Source records START

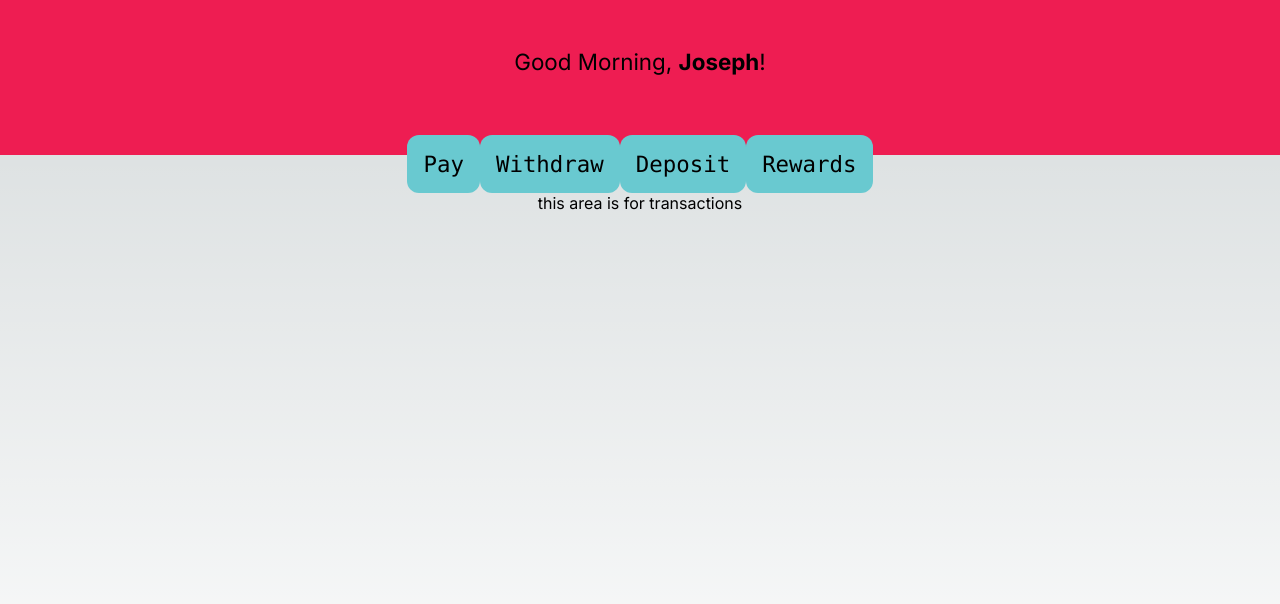
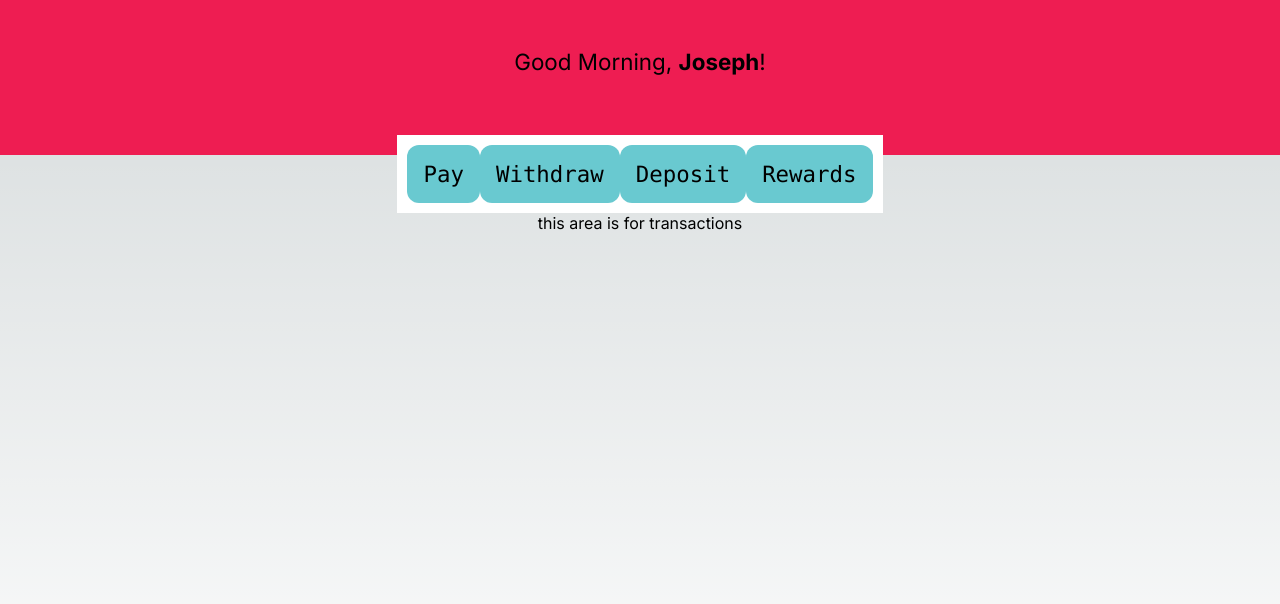
Before and after one commit to Project-Hackathons/tiktok-techjam, a Next.js app in the folder frontend/: page / in a window 1280 px wide. Shown: the top 604 px of the page. Built offline with nearby package versions, Linux system fonts and the light colour scheme.

Commit message:
add container styles

```diff
--- a/frontend/src/styles/Home.module.css
+++ b/frontend/src/styles/Home.module.css
@@ -20,6 +20,8 @@
 
 .buttonsContainer {
   margin-top: -2.5vh;
+  padding: 10px;
+  background-color: var(--color-white);
   display: flex;
 }
 
```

Source records END

Although the entries contain pictures, reproduce only the rest, exactly as written.

Before and after one commit to Project-Hackathons/tiktok-techjam, a Next.js app in the folder frontend/: page / in a window 1280 px wide. Shown: the top 604 px of the page. Built offline with nearby package versions, Linux system fonts and the light colour scheme.

Commit message:
add container styles

```diff
--- a/frontend/src/styles/Home.module.css
+++ b/frontend/src/styles/Home.module.css
@@ -20,6 +20,8 @@
 
 .buttonsContainer {
   margin-top: -2.5vh;
+  padding: 10px;
+  background-color: var(--color-white);
   display: flex;
 }
 
```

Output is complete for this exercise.